In our conference feedback, this schism was also evident. The technologists wanted more of Berkowski, who was highly rated among the keynotes, and more of his type speaking the unspeakable, and shaking the unshakable. “Leading edge technologies: even the weird and wonderful!”, as one respondent noted. Yet others were for Weldon, who was seen as a voice of reason — a sort of Daniel among the lions, advocating for a meat-free diet.
One respondent captured the difference in the following terms: there are those for whom digital has enhanced traditional business models, and those for whom digital is an ever constant threat to these models. In other words, where Weldon sees continuing adaptation, Berkowski sees trouble ahead.
At the moment, the Weldonites are winning. Book publishing has adapted incredibly well to digital. Its businesses have grown; its authors have not jumped ship; it has not been forced to to adopt business models that it believes to be unsustainable; it has learned how to market on social media; it has adapted its pricing structures to the different formats, and via a return to agency among the big publishers has taken back control over the value of its products. For publishers digital has become both a new format to explore (and within which break new authors), and also a channel on which to grow sales (across all formats), interact with authors and talk to readers. Theirs is not a world where sales of Candy Crush are a consideration, or where the demise of the ISBN even registers as a topic — yet.
Furthermore, as my colleagues at The Bookseller noted during the various ‘reviews’ of 2014 published in January, the print market has also adapted, so that bookshops are filled with books where physicality still matters to the consumer - beautifully rendered debuts mixing it with gorgeous kids books such as Animalium. Through their developing consumer insight departments we will see more segmented publishing, as publishers work out the most favourable routes to the consumer for their titles.

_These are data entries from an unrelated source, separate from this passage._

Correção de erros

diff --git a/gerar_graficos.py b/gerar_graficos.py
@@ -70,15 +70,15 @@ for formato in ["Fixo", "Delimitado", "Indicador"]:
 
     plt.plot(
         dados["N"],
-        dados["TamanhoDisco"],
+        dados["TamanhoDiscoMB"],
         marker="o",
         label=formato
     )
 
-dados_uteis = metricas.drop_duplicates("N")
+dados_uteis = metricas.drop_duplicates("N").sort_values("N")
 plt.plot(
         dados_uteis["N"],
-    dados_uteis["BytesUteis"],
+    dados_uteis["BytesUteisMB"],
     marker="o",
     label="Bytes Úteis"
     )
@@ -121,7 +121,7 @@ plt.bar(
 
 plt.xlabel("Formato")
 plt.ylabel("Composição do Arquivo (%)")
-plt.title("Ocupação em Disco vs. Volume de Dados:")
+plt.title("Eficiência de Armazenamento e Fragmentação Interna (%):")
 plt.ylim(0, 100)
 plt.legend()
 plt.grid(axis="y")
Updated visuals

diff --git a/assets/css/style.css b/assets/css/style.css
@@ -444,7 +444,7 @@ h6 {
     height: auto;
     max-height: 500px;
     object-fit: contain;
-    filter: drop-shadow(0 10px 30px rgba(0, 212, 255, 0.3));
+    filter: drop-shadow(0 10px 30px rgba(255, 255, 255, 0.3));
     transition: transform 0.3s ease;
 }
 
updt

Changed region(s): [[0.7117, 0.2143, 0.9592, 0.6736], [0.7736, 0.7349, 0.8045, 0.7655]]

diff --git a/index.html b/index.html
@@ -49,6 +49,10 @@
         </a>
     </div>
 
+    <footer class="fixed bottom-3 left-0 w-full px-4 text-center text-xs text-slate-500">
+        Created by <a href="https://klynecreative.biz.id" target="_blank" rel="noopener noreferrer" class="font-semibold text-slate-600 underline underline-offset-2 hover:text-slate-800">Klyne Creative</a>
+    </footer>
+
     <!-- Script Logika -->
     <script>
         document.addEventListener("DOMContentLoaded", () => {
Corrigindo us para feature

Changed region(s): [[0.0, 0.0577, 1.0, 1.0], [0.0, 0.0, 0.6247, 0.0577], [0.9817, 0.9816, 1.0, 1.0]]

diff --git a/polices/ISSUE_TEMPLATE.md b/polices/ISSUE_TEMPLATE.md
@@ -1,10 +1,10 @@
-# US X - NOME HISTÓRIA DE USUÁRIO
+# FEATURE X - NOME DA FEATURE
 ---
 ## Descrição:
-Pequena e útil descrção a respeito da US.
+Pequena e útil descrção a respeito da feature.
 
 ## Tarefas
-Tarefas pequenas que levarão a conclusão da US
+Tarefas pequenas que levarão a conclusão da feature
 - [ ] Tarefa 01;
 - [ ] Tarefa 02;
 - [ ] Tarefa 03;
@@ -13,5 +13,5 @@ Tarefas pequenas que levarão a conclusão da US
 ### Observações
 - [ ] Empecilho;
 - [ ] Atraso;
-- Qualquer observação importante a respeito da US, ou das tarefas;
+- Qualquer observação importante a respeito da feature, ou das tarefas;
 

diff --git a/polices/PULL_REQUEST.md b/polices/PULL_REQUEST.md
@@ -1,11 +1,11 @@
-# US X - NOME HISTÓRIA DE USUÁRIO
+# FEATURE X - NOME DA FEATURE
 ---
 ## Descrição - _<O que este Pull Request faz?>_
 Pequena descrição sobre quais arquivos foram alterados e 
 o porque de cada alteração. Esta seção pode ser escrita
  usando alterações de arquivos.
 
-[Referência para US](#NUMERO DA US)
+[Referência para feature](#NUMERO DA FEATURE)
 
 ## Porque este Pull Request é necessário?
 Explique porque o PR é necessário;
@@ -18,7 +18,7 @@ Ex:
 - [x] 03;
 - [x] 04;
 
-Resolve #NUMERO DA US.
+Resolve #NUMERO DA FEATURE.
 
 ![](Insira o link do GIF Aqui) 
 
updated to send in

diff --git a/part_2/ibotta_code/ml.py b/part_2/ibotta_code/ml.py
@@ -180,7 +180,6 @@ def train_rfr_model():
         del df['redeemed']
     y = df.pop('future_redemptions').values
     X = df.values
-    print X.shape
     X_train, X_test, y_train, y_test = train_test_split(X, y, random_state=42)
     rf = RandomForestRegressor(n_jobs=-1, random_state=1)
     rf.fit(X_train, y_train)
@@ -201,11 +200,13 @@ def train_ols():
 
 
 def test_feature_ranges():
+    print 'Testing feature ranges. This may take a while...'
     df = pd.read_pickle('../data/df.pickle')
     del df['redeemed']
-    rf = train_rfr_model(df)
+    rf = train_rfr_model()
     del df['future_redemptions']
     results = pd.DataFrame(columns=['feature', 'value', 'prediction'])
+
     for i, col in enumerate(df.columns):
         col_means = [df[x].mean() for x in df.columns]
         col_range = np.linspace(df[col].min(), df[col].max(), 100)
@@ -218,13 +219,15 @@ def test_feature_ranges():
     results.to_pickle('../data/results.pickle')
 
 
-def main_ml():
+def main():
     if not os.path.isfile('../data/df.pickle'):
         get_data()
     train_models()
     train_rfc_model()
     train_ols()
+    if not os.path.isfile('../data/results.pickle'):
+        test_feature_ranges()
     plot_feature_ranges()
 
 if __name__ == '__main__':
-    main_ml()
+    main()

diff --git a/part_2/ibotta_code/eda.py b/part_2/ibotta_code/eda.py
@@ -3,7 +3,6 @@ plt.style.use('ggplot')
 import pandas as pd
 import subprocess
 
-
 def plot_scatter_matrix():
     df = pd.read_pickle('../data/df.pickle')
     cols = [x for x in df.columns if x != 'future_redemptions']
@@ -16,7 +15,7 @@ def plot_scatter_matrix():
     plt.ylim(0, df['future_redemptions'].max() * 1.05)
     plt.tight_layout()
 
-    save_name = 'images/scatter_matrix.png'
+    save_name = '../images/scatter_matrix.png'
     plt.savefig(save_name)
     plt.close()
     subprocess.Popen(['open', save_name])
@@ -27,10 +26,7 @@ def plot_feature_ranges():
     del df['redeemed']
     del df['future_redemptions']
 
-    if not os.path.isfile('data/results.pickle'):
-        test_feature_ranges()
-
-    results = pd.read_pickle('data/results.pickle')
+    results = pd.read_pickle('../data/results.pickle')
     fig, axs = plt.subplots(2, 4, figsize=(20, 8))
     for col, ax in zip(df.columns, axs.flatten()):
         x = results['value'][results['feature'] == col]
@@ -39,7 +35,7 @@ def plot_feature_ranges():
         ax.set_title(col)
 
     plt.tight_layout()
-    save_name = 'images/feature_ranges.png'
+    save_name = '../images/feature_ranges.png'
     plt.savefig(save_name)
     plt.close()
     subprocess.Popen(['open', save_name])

Of course, the Berkowskians refuse to believe that the Weldonites have it right. As one respondent to our survey put it, when asked to articulate what they felt was weak about the conference, “People who just don’t get it. Worryingly that includes Tom Weldon who totally missed the mark during his interview. You need more digitally engaged CEOs to bang the drum for digital change not ones who talk about marketing and ownership of IP in such a traditional way.” [For other views on how publishing is getting it wrong see Twitter, or the comments under Mike Shatzkin's fine industry blog].
This binary depiction of the book sector may be misleading—and it clearly isn't helpful in terms of the wider health of the sector. Among the most highly rated sessions at FutureBook 2014 were the FutureBook Hack Pitches - a 10 minute slot at which teams who attended last year’s FutureBook Hack came to “big” FutureBook to pitch their ideas and showcase what they built in front of the larger audience. It was energetic, thoughtful, and collaborative. A nod to a different future that is less bish-bosh, more mash-up.
Even the "people who just don't get it" got it!